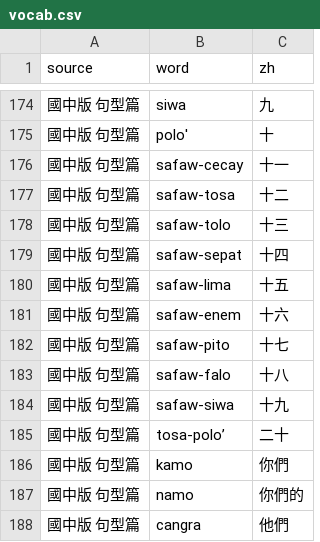
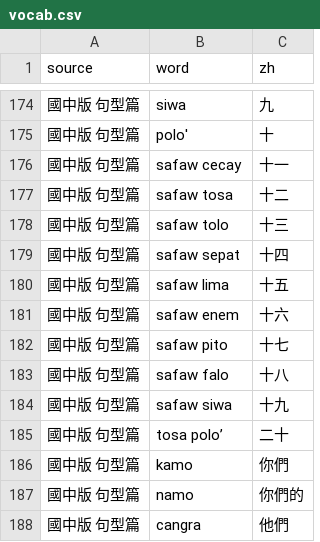
Before and after one commit to aaronkao59/Pangcah-1, a CSV file: data/vocab.csv, drawn as a sheet; only a part is shown, gaps mark what is left out.

Commit message:
Update vocab.csv

```diff
--- a/data/vocab.csv
+++ b/data/vocab.csv
@@ -175,12 +175,12 @@ source,word,zh
 國中版 句型篇,polo',十
-國中版 句型篇,safaw-cecay,十一
-國中版 句型篇,safaw-tosa,十二
-國中版 句型篇,safaw-tolo,十三
-國中版 句型篇,safaw-sepat,十四
-國中版 句型篇,safaw-lima,十五
-國中版 句型篇,safaw-enem,十六
-國中版 句型篇,safaw-pito,十七
-國中版 句型篇,safaw-falo,十八
-國中版 句型篇,safaw-siwa,十九
-國中版 句型篇,tosa-polo’,二十
+國中版 句型篇,safaw cecay,十一
+國中版 句型篇,safaw tosa,十二
+國中版 句型篇,safaw tolo,十三
+國中版 句型篇,safaw sepat,十四
+國中版 句型篇,safaw lima,十五
+國中版 句型篇,safaw enem,十六
+國中版 句型篇,safaw pito,十七
+國中版 句型篇,safaw falo,十八
+國中版 句型篇,safaw siwa,十九
+國中版 句型篇,tosa polo’,二十
 國中版 句型篇,kamo,你們
```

**TASK DETAILS**
Repeat the records in full and exactly, leaving every picture out.

**RESPONSE AREA**
Before and after one commit to aaronkao59/Pangcah-1, a CSV file: data/vocab.csv, drawn as a sheet; only a part is shown, gaps mark what is left out.

Commit message:
Update vocab.csv

```diff
--- a/data/vocab.csv
+++ b/data/vocab.csv
@@ -175,12 +175,12 @@ source,word,zh
 國中版 句型篇,polo',十
-國中版 句型篇,safaw-cecay,十一
-國中版 句型篇,safaw-tosa,十二
-國中版 句型篇,safaw-tolo,十三
-國中版 句型篇,safaw-sepat,十四
-國中版 句型篇,safaw-lima,十五
-國中版 句型篇,safaw-enem,十六
-國中版 句型篇,safaw-pito,十七
-國中版 句型篇,safaw-falo,十八
-國中版 句型篇,safaw-siwa,十九
-國中版 句型篇,tosa-polo’,二十
+國中版 句型篇,safaw cecay,十一
+國中版 句型篇,safaw tosa,十二
+國中版 句型篇,safaw tolo,十三
+國中版 句型篇,safaw sepat,十四
+國中版 句型篇,safaw lima,十五
+國中版 句型篇,safaw enem,十六
+國中版 句型篇,safaw pito,十七
+國中版 句型篇,safaw falo,十八
+國中版 句型篇,safaw siwa,十九
+國中版 句型篇,tosa polo’,二十
 國中版 句型篇,kamo,你們
```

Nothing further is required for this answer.